Something just broke… and so the carousel begins.
The resident calls the property manager. But the property manager (PM) isn’t in the office, so they leave a message. Later that day, the manager receives the message and calls the resident back. The resident is at work. The PM leaves another voice message. When the resident gets home from work, it’s already after 5:00. The call will have to wait for tomorrow, and the actual repairs haven’t even been scheduled yet.
[The next day.]
Let’s say this is an ideal world and the PM isn’t busy the next day, and they’re able to make this maintenance call a priority. The PM calls and is able to reach the resident. They figure out what needs to get fixed and prepare a work order.
The PM calls the service vendor and requests a time the maintenance can be done. Now the property manager calls the resident to figure out dates and times they’ll be home for the repairs be done. Then the property manager calls the vendor back and gives them the dates and times.
[The next week.]
The maintenance is finally completed, and the property manager calls the resident to follow up. The vendor was timely and everything’s satisfactory.
WOW! What a quick repair… right?

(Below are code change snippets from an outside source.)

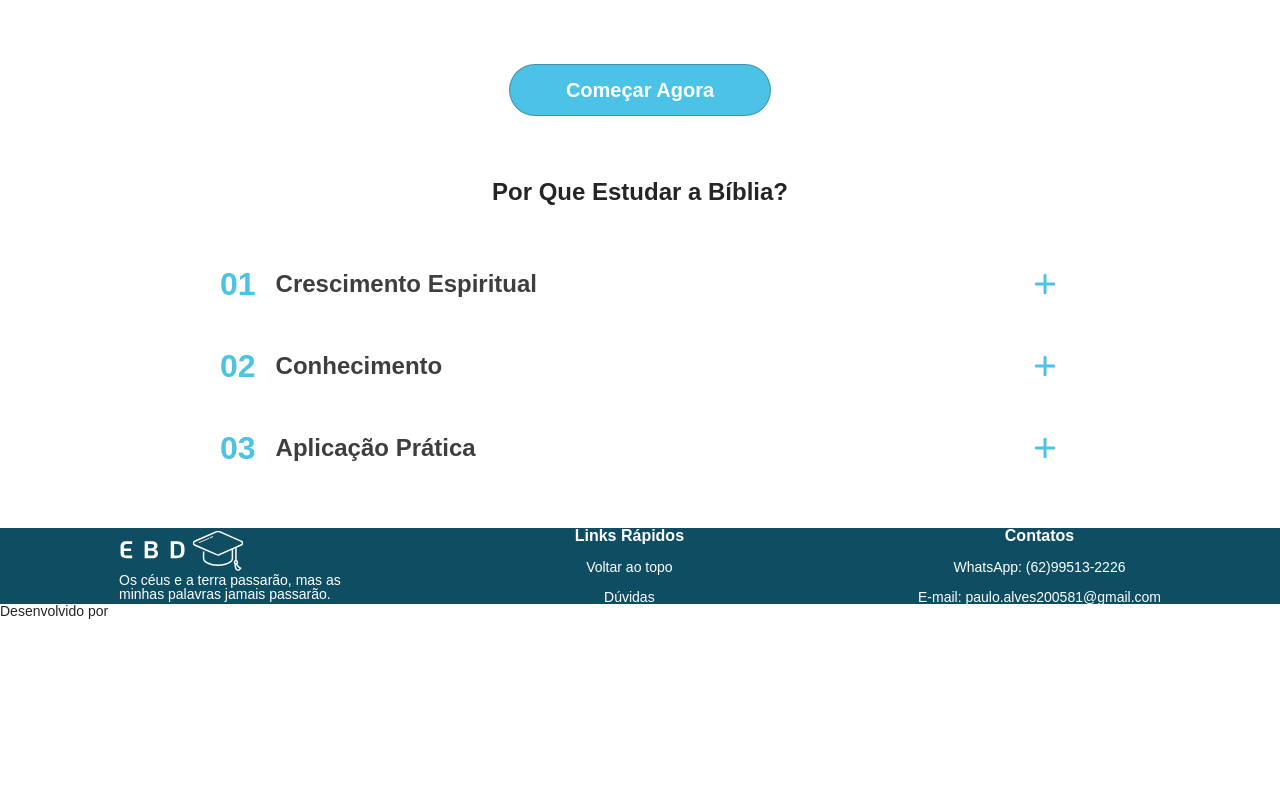
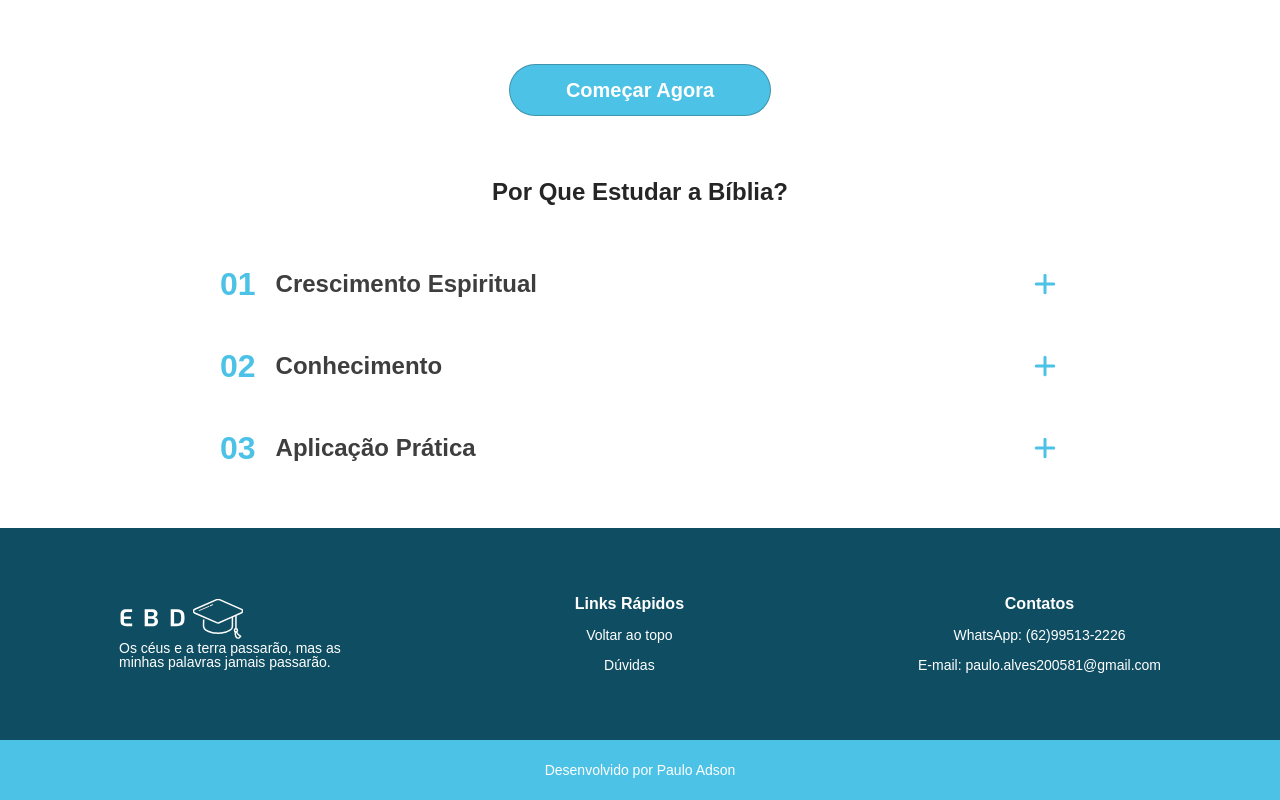
Before and after one commit to PauloAdson/escola-biblica, a React (Create React App) app: page / in a window 1280 px wide. Shown: the part 1233-2033 px from the top of the page. Before the commit the page ends 1852 px from the top, so only its background shows below. Built offline with nearby package versions, Linux system fonts and the light colour scheme; a web font is replaced by a local one.

Commit message:
estilizando o footer

```diff
--- a/src/components/Footer/Footer.jsx
+++ b/src/components/Footer/Footer.jsx
@@ -9,7 +9,7 @@ export class Footer extends React.Component {
                 <footer>
                     <div className="footer__container">
 
-                        <div className="footer__logo ">
+                        <div className="footer__logo">
                             <img src={logo} alt="Logo EBD" />
                             <p>
                                 Os céus e a terra passarão, mas as<br />
--- a/src/components/Footer/styles.css
+++ b/src/components/Footer/styles.css
@@ -1,13 +1,20 @@
 footer {
     background-color: var(--bg-escuro);
+    height: 212px;
+    display: flex;
+    align-items: center;
+    padding: 0 1.4rem;
 }
 
 footer div.footer__container {
     max-width: 1042px;
-    margin: 0 auto;
     display: flex;
     align-items: center;
     justify-content: space-between;
+    flex-wrap: wrap;
+    width: 100%;
+    margin: 0 auto;
+    gap: 2rem;
 }
 
 div.footer__logo p {
@@ -27,11 +34,36 @@ h4.footer__links-titulo {
     color: var(--cor-secundaria);
 }
 
-div.footer__links p, a {
+div.footer__links p {
+    color: var(--cor-secundaria);
+}
+
+div.footer__links a {
     color: var(--cor-secundaria);
 }
 
 div.footer__links a:hover {
     text-decoration: underline;
-    opacity: 0.9;
+    color: var(--cor-secundaria-acao);
 }
+
+div.copyright {
+    display: flex;
+    justify-content: center;
+    align-items: center;
+    height: 60px;
+    background-color: var(--bg-claro);
+}
+
+div.copyright p, a {
+    color: var(--cor-secundaria);
+}
+
+div.copyright p, a {
+    color: var(--cor-secundaria);
+}
+
+div.copyright a:hover {
+    color: var(--cor-secundaria-acao);
+    text-decoration: underline;
+}
```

Breakdowns in residential environments are unavoidable- the A/C unit goes out, the front door gets jammed, the electric stove won’t work, the sink is leaking, etc, etc, etc. And those are just the easy repairs. No matter the issue, calling to schedule and manage appointments is a necessary evil that wastes time, wastes money, and forces property managers to play middleman, mediator, and secretary all in one.